Write the listing out again word for word, excluding any pictures.

::: EXTRACTED RECORDS :::

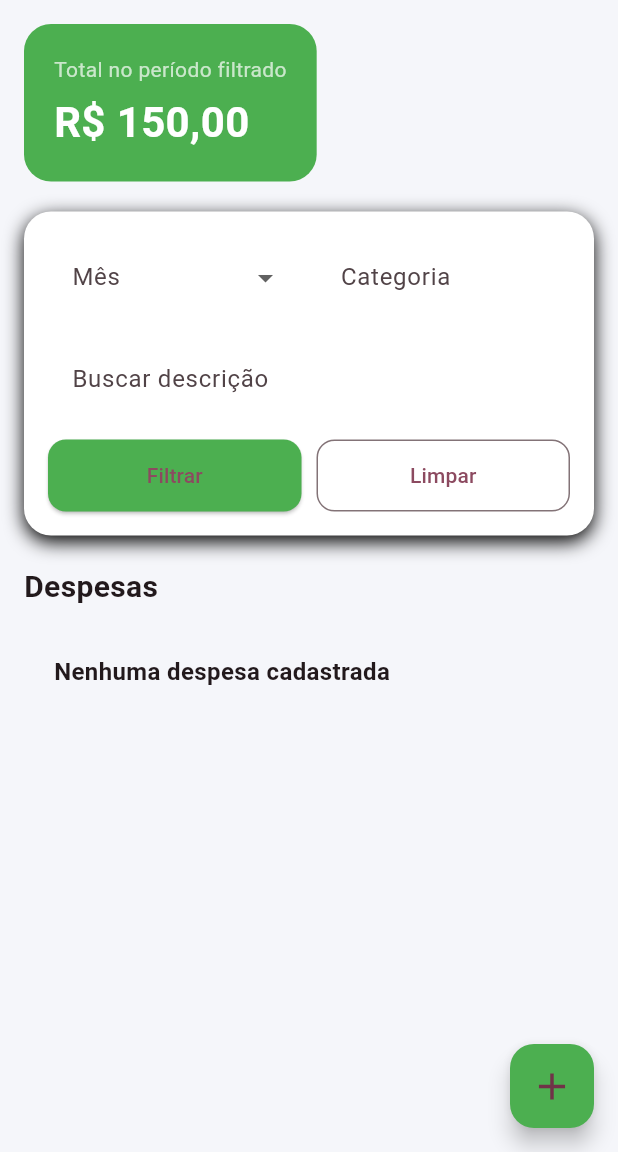
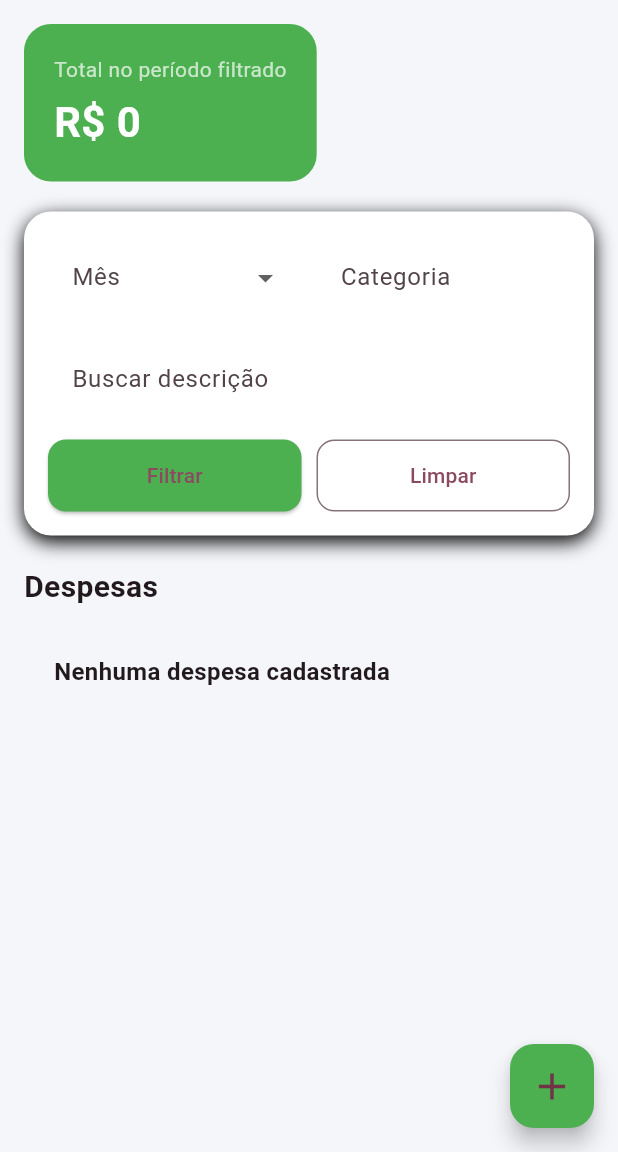
Before and after one commit to lewitzki/Controle_Despesas_Flutter, a Flutter app: the screen it shows after launch, on a phone screen of 412 x 824 dp, the part 84-1236 px from its top. Run offline on Flutter 3.47's test engine with Material 3 defaults, Android fonts, the phone set to English and light mode, and no system bars; our stand-ins replace cloud_firestore, firebase_core; accounts and stored records are empty.

```diff
--- a/lib/home.dart
+++ b/lib/home.dart
@@ -18,6 +18,7 @@ class HomePage extends StatefulWidget {
 
 class _HomePageState extends State<HomePage> {
   List<Expense> expenses = [];
+  String valorTotal = '0';
 
   @override
   void initState() {
@@ -155,14 +156,14 @@ class _HomePageState extends State<HomePage> {
                 ),
                 child: Column(
                   crossAxisAlignment: CrossAxisAlignment.start,
-                  children: const [
+                  children: [
                     Text(
                       'Total no período filtrado',
                       style: TextStyle(color: Colors.white70, fontSize: 14),
                     ),
                     SizedBox(height: 5),
                     Text(
-                      'R\$ 150,00',
+                      'R\$ $valorTotal',
                       style: TextStyle(
                         color: Colors.white,
                         fontSize: 28,
```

:::

■ **RESPONSE BOX**:
Before and after one commit to lewitzki/Controle_Despesas_Flutter, a Flutter app: the screen it shows after launch, on a phone screen of 412 x 824 dp, the part 84-1236 px from its top. Run offline on Flutter 3.47's test engine with Material 3 defaults, Android fonts, the phone set to English and light mode, and no system bars; our stand-ins replace cloud_firestore, firebase_core; accounts and stored records are empty.

```diff
--- a/lib/home.dart
+++ b/lib/home.dart
@@ -18,6 +18,7 @@ class HomePage extends StatefulWidget {
 
 class _HomePageState extends State<HomePage> {
   List<Expense> expenses = [];
+  String valorTotal = '0';
 
   @override
   void initState() {
@@ -155,14 +156,14 @@ class _HomePageState extends State<HomePage> {
                 ),
                 child: Column(
                   crossAxisAlignment: CrossAxisAlignment.start,
-                  children: const [
+                  children: [
                     Text(
                       'Total no período filtrado',
                       style: TextStyle(color: Colors.white70, fontSize: 14),
                     ),
                     SizedBox(height: 5),
                     Text(
-                      'R\$ 150,00',
+                      'R\$ $valorTotal',
                       style: TextStyle(
                         color: Colors.white,
                         fontSize: 28,
```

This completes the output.